**Problem description:** Copy out every record below, word for word.

BEGIN

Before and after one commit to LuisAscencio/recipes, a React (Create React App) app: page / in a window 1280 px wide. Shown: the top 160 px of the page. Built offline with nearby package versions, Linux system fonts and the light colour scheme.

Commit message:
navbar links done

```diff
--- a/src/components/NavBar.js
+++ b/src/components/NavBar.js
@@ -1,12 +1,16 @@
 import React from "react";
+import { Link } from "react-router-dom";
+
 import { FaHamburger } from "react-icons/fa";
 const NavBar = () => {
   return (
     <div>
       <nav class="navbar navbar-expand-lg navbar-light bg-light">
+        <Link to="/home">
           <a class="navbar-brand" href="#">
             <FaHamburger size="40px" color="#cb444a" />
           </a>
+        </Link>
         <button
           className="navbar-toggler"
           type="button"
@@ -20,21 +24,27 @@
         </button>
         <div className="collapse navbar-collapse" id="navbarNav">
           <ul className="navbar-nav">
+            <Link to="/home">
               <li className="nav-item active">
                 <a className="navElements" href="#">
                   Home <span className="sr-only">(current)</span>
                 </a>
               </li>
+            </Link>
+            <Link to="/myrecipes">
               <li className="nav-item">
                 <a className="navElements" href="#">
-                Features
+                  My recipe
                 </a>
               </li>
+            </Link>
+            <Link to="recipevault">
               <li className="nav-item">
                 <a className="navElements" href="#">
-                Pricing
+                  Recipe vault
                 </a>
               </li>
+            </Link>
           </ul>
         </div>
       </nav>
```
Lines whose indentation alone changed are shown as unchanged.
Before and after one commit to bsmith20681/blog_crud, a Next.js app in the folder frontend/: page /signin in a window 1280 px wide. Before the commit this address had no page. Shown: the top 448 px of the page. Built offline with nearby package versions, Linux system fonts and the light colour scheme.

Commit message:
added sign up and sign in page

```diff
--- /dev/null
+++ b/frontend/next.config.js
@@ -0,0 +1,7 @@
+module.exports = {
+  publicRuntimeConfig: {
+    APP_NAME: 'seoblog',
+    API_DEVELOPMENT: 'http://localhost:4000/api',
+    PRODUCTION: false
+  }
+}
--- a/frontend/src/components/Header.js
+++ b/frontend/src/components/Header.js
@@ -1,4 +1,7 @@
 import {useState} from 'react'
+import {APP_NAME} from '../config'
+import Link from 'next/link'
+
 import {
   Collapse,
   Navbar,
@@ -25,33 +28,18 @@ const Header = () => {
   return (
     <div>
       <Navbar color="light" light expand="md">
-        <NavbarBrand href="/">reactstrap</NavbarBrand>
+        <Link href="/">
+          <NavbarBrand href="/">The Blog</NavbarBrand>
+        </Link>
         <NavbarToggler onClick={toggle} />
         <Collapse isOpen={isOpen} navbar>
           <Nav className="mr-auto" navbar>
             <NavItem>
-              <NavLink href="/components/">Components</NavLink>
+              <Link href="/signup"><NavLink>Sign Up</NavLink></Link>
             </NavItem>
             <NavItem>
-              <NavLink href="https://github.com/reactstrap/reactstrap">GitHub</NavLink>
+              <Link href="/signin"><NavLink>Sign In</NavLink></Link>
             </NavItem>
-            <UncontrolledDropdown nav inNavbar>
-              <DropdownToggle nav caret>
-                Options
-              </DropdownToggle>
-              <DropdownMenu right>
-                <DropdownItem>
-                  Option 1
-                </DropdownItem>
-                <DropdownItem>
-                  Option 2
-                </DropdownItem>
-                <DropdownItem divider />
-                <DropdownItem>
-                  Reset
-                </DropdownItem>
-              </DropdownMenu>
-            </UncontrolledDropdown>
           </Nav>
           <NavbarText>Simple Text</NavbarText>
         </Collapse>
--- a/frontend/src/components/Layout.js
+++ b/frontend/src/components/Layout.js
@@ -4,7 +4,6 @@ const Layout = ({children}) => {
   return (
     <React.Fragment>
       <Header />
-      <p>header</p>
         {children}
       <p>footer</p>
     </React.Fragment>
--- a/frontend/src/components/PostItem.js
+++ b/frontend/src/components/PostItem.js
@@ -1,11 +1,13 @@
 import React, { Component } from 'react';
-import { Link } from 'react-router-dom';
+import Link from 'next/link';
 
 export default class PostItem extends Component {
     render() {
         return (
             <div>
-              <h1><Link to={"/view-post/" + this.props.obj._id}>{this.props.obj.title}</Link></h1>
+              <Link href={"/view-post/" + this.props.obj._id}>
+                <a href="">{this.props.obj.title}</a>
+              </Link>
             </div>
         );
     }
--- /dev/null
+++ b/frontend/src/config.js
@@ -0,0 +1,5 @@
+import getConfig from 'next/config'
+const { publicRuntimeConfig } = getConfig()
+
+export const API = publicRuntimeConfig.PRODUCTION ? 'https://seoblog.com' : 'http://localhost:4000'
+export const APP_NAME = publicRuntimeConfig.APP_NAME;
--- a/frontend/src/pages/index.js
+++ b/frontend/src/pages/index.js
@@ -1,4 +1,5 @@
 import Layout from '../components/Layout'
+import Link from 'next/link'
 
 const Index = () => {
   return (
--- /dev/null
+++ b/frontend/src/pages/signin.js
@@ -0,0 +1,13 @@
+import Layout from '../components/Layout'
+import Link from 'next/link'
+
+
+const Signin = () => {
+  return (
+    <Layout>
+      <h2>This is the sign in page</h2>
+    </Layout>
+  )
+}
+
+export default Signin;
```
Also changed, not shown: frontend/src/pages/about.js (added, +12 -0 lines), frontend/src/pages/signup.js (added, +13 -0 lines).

END

**Expected answer:**
Before and after one commit to LuisAscencio/recipes, a React (Create React App) app: page / in a window 1280 px wide. Shown: the top 160 px of the page. Built offline with nearby package versions, Linux system fonts and the light colour scheme.

Commit message:
navbar links done

```diff
--- a/src/components/NavBar.js
+++ b/src/components/NavBar.js
@@ -1,12 +1,16 @@
 import React from "react";
+import { Link } from "react-router-dom";
+
 import { FaHamburger } from "react-icons/fa";
 const NavBar = () => {
   return (
     <div>
       <nav class="navbar navbar-expand-lg navbar-light bg-light">
+        <Link to="/home">
           <a class="navbar-brand" href="#">
             <FaHamburger size="40px" color="#cb444a" />
           </a>
+        </Link>
         <button
           className="navbar-toggler"
           type="button"
@@ -20,21 +24,27 @@
         </button>
         <div className="collapse navbar-collapse" id="navbarNav">
           <ul className="navbar-nav">
+            <Link to="/home">
               <li className="nav-item active">
                 <a className="navElements" href="#">
                   Home <span className="sr-only">(current)</span>
                 </a>
               </li>
+            </Link>
+            <Link to="/myrecipes">
               <li className="nav-item">
                 <a className="navElements" href="#">
-                Features
+                  My recipe
                 </a>
               </li>
+            </Link>
+            <Link to="recipevault">
               <li className="nav-item">
                 <a className="navElements" href="#">
-                Pricing
+                  Recipe vault
                 </a>
               </li>
+            </Link>
           </ul>
         </div>
       </nav>
```
Lines whose indentation alone changed are shown as unchanged.
Before and after one commit to bsmith20681/blog_crud, a Next.js app in the folder frontend/: page /signin in a window 1280 px wide. Before the commit this address had no page. Shown: the top 448 px of the page. Built offline with nearby package versions, Linux system fonts and the light colour scheme.

Commit message:
added sign up and sign in page

```diff
--- /dev/null
+++ b/frontend/next.config.js
@@ -0,0 +1,7 @@
+module.exports = {
+  publicRuntimeConfig: {
+    APP_NAME: 'seoblog',
+    API_DEVELOPMENT: 'http://localhost:4000/api',
+    PRODUCTION: false
+  }
+}
--- a/frontend/src/components/Header.js
+++ b/frontend/src/components/Header.js
@@ -1,4 +1,7 @@
 import {useState} from 'react'
+import {APP_NAME} from '../config'
+import Link from 'next/link'
+
 import {
   Collapse,
   Navbar,
@@ -25,33 +28,18 @@ const Header = () => {
   return (
     <div>
       <Navbar color="light" light expand="md">
-        <NavbarBrand href="/">reactstrap</NavbarBrand>
+        <Link href="/">
+          <NavbarBrand href="/">The Blog</NavbarBrand>
+        </Link>
         <NavbarToggler onClick={toggle} />
         <Collapse isOpen={isOpen} navbar>
           <Nav className="mr-auto" navbar>
             <NavItem>
-              <NavLink href="/components/">Components</NavLink>
+              <Link href="/signup"><NavLink>Sign Up</NavLink></Link>
             </NavItem>
             <NavItem>
-              <NavLink href="https://github.com/reactstrap/reactstrap">GitHub</NavLink>
+              <Link href="/signin"><NavLink>Sign In</NavLink></Link>
             </NavItem>
-            <UncontrolledDropdown nav inNavbar>
-              <DropdownToggle nav caret>
-                Options
-              </DropdownToggle>
-              <DropdownMenu right>
-                <DropdownItem>
-                  Option 1
-                </DropdownItem>
-                <DropdownItem>
-                  Option 2
-                </DropdownItem>
-                <DropdownItem divider />
-                <DropdownItem>
-                  Reset
-                </DropdownItem>
-              </DropdownMenu>
-            </UncontrolledDropdown>
           </Nav>
           <NavbarText>Simple Text</NavbarText>
         </Collapse>
--- a/frontend/src/components/Layout.js
+++ b/frontend/src/components/Layout.js
@@ -4,7 +4,6 @@ const Layout = ({children}) => {
   return (
     <React.Fragment>
       <Header />
-      <p>header</p>
         {children}
       <p>footer</p>
     </React.Fragment>
--- a/frontend/src/components/PostItem.js
+++ b/frontend/src/components/PostItem.js
@@ -1,11 +1,13 @@
 import React, { Component } from 'react';
-import { Link } from 'react-router-dom';
+import Link from 'next/link';
 
 export default class PostItem extends Component {
     render() {
         return (
             <div>
-              <h1><Link to={"/view-post/" + this.props.obj._id}>{this.props.obj.title}</Link></h1>
+              <Link href={"/view-post/" + this.props.obj._id}>
+                <a href="">{this.props.obj.title}</a>
+              </Link>
             </div>
         );
     }
--- /dev/null
+++ b/frontend/src/config.js
@@ -0,0 +1,5 @@
+import getConfig from 'next/config'
+const { publicRuntimeConfig } = getConfig()
+
+export const API = publicRuntimeConfig.PRODUCTION ? 'https://seoblog.com' : 'http://localhost:4000'
+export const APP_NAME = publicRuntimeConfig.APP_NAME;
--- a/frontend/src/pages/index.js
+++ b/frontend/src/pages/index.js
@@ -1,4 +1,5 @@
 import Layout from '../components/Layout'
+import Link from 'next/link'
 
 const Index = () => {
   return (
--- /dev/null
+++ b/frontend/src/pages/signin.js
@@ -0,0 +1,13 @@
+import Layout from '../components/Layout'
+import Link from 'next/link'
+
+
+const Signin = () => {
+  return (
+    <Layout>
+      <h2>This is the sign in page</h2>
+    </Layout>
+  )
+}
+
+export default Signin;
```
Also changed, not shown: frontend/src/pages/about.js (added, +12 -0 lines), frontend/src/pages/signup.js (added, +13 -0 lines).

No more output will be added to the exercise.